73 Million At Expo

The Shanghai World Expo 2010 closed Oct. 31 with a ceremony presided over by Chinese Premier Wen Jiabao.

In his closing remarks, Wen said that “one day at the Expo is more rewarding than 10 years of reading.” Pointing out that the event was the first World Expo in a developing country, the premier added that “the success of the Expo has strengthened China’s confidence and resolve to pursue reform and open up.”

Organizers say that 73 million people visited the Expo since it opened in May, the vast majority of them Chinese who reportedly flocked to the event to sample countries they will probably never have a chance to visit.

The most popular international pavilions were said to be Saudi Arabia, Japan, Germany and Spain, though none were as packed as China’s own. Because of massive ticket demand early on, the Expo devised a timed ticketing system to ease the flow of people into the China Pavilion, a system that was eventually adopted by other pavilions.

The city of Shanghai was transformed by the Expo and will likely see growth of more than 8.5 percent this year.

Bloomberg reports that $44 billion was spent on a downtown fairground, five new metro lines, a new airport terminal and improved roads.

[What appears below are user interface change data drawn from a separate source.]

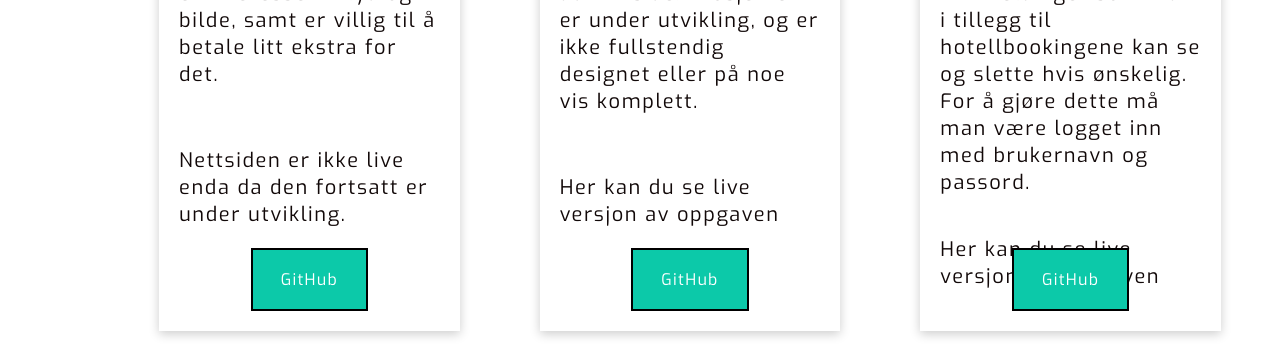
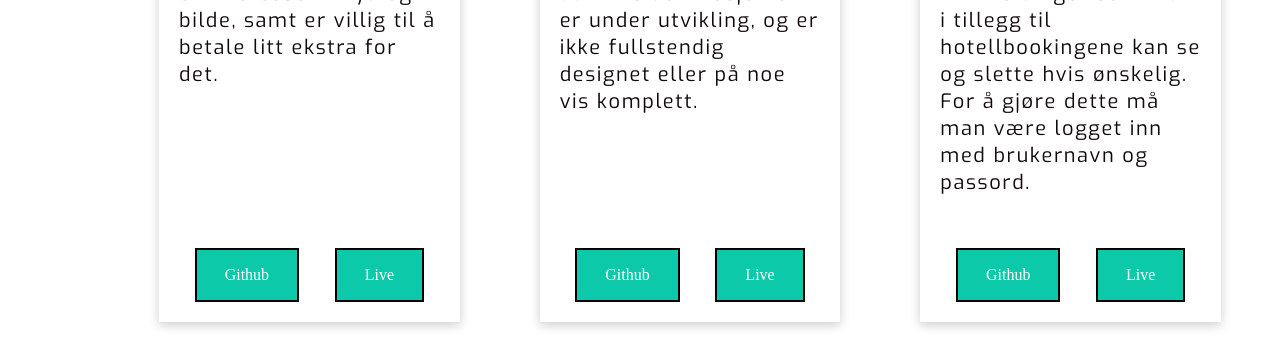
Before and after one commit to Ole994/portfolio-ole-2022, a React (Create React App) app: page / in a window 1280 px wide. Shown: the part 1440-1800 px from the top of the page. Built offline with nearby package versions, Linux system fonts and the light colour scheme.

Commit message:
workpage finished

```diff
--- a/src/components/button/Button.jsx
+++ b/src/components/button/Button.jsx
@@ -7,6 +7,9 @@ const Button = () => {
       <div className="button-container">
         <p className="cross-fade">GitHub</p>
       </div>
+      <div className="button-container">
+        <p className="cross-fade">GitHub</p>
+      </div>
     </>
   );
 };
--- a/src/components/works/Works.jsx
+++ b/src/components/works/Works.jsx
@@ -1,7 +1,6 @@
 import firstWork from "../../images/high-end.jpg";
 import secoundWork from "../../images/Skjermbilde-ca-framework.jpg";
 import thirdWork from "../../images/bergen.jpg";
-import Button from "../button/Button";
 
 const Works = () => {
   return (
@@ -13,7 +12,7 @@ const Works = () => {
       <div className="works" id="worksId">
         <div className="work-wrap">
           {" "}
-          <div className="workContainerOne">
+          <div className="workContainer">
             <h2>Prosjekt High-end Club</h2>
             <div className="cardOne">
               <div className="imageContainerOne">
@@ -27,29 +26,31 @@ const Works = () => {
                     tenkt til de som virkelig er interessert i lyd og bilde,
                     samt er villig til å betale litt ekstra for det.
                   </p>
-                  <a href="">
-                    <p>
-                      Nettsiden er ikke live enda da den fortsatt er under
-                      utvikling.
-                    </p>
-                  </a>
                 </div>
                 <div className="workButton">
                   {" "}
-                  <a href="https://github.com/Noroff-FEU-Assignments/project-exam-2-Ole994">
-                    <Button className="buttonComponent" />
+                  <a
+                    href="https://github.com/Ole994/semesterProjectWinter"
+                    className="cross-fade"
+                  >
+                    Github
+                  </a>
+                  <a
+                    href="https://tranquil-stroopwafel-744af4.netlify.app/"
+                    className="cross-fade"
+                  >
+                    Live
                   </a>
                 </div>
               </div>
-            </div>{" "}
-          </div>
-          <div className="workContainerOne">
+            </div>
+          </div>{" "}
+          <div className="workContainer">
             <h2>Prosjekt Anatomi</h2>
             <div className="cardOne">
               <div className="imageContainerOne">
                 <img src={secoundWork} alt="" className="workImages" />
-              </div>
-
+              </div>{" "}
               <div className="flexButtonText">
                 <div className="WorkDescription">
                   <p>
@@ -59,25 +60,32 @@ const Works = () => {
                     under utvikling, og er ikke fullstendig designet eller på
                     noe vis komplett.
                   </p>
-                  <a href="https://stellular-scone-57fcd3.netlify.app/">
-                    <p>Her kan du se live versjon av oppgaven</p>
-                  </a>
                 </div>
                 <div className="workButton">
-                  <a href="https://github.com/Noroff-FEU-Assignments/js-frameworks-course-assignment-Ole994">
-                    <Button />
+                  {" "}
+                  <a
+                    href="https://github.com/Noroff-FEU-Assignments/js-frameworks-course-assignment-Ole994"
+                    className="cross-fade"
+                  >
+                    Github
+                  </a>
+                  <a
+                    href="https://stellular-scone-57fcd3.netlify.app/"
+                    className="cross-fade"
+                  >
+                    Live
                   </a>
                 </div>
               </div>
             </div>
           </div>
-          <div className="workContainerOne">
-            <h2>Prosjekt hotellbooking</h2>
+          {""}
+          <div className="workContainer">
+            <h2>Prosjekt Holidaze</h2>
             <div className="cardOne">
               <div className="imageContainerOne">
                 <img src={thirdWork} alt="" className="workImages" />
-              </div>
-
+              </div>{" "}
               <div className="flexButtonText">
                 <div className="WorkDescription">
                   <p>
@@ -85,20 +93,28 @@ const Works = () => {
                     hotellrom på mange hoteller i Bergen. Det er mulig på siden
                     å sende inn meldinger som man i tillegg til hotellbookingene
                     kan se og slette hvis ønskelig. For å gjøre dette må man
-                    være logget inn med brukernavn og passord.{" "}
+                    være logget inn med brukernavn og passord.
                   </p>
-                  <a href="https://idyllic-florentine-63f2fd.netlify.app/?fbclid=IwAR3tS_kABVJjvXs7D4T0E5D9VSIybSf40WD34elyMgvYOhOkQcaWM3lqPUc">
-                    <p>Her kan du se live versjon av oppgaven</p>
-                  </a>
                 </div>
                 <div className="workButton">
-                  <a href="https://github.com/Noroff-FEU-Assignments/js-frameworks-course-assignment-Ole994">
-                    <Button />
+                  {" "}
+                  <a
+                    href="https://github.com/Noroff-FEU-Assignments/project-exam-2-Ole994"
+                    className="cross-fade"
+                  >
+                    Github
+                  </a>
+                  <a
+                    href="https://idyllic-florentine-63f2fd.netlify.app/?fbclid=IwAR0TmuVyKHMlVR_nzdPKXpc4GMSrrj9HMkj0452uFYu94BtrQkHlj9IQwq8"
+                    className="cross-fade"
+                  >
+                    Live
                   </a>
                 </div>
               </div>
             </div>
           </div>
+          {""}
         </div>
       </div>
     </>
--- a/src/sass/partials/_aboutMe.scss
+++ b/src/sass/partials/_aboutMe.scss
@@ -3,7 +3,7 @@
       rgba(108, 169, 124, 0.007),
       rgba(0, 0, 0, 0.881)
     ),
-    url(../../images/adobestockBackground.jpeg);
+    url(../../images/adobestockBackground-pixlr.jpg);
   background-position: center;
   background-size: cover;
   background-repeat: no-repeat;
@@ -30,9 +30,10 @@
 }
 
 .aboutMeImg {
-  width: 100%;
+  max-width: 100%;
   border: 10px;
   border-radius: 8px;
+  height: 300px;
 }
 .aboutMeImgText {
   display: flex;
--- a/src/sass/partials/_works.scss
+++ b/src/sass/partials/_works.scss
@@ -29,7 +29,6 @@
   }
 }
 .cardOne {
-  // height: 800px;
   box-shadow: 0 3px 10px rgb(0 0 0 / 0.2);
   background-color: white;
   margin-top: 20px;
@@ -40,16 +39,14 @@
   height: 30vh;
 }
 
-.workContainerOne {
+.workContainer {
   margin-top: 40px;
 
   h2 {
     font-size: 25px;
   }
 }
-.workButton {
-  margin-bottom: 20px;
-}
+
 .workImages {
   width: 100%;
   height: 100%;
@@ -71,16 +68,20 @@
   justify-content: space-between;
   flex-direction: column;
 }
-.button-container .workButtonOne,
-.workButtonTwo,
-.workButtonThree {
+.button-container {
   display: flex;
-  justify-content: space-between;
+}
+
+.workButton {
+  display: flex;
+  justify-content: space-evenly;
   align-items: center;
-  flex-direction: column;
-  a {
-    font-size: 26px;
-  }
+  margin-bottom: 20px;
+}
+.buttonFlex {
+  display: flex;
+  justify-content: center;
+  align-items: center;
 }
 
 .button-container {
@@ -118,7 +119,7 @@
 }
 
 @media screen and (min-width: 1500px) {
-  .workContainerOne {
+  .workContainer {
     font-size: 30px;
     h2 {
       font-size: 30px;
@@ -149,7 +150,7 @@
       line-height: 70px;
     }
   }
-  .workContainerOne {
+  .workContainer {
     font-size: 40px;
     h2 {
       font-size: 40px;
```
Also changed, not shown: src/images/adobestockBackground-pixlr.jpg (added), 1 other file (tests, documents, lock files or other folders).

Of the pavilions, only China’s will remain, though there are rumors that the city of Shanghai may opt to keep some of the others.
Great Britain has already begun dismantling its pavilion and even started auctioning off 8,000 acrylic rods taken from its “seed cathedral.”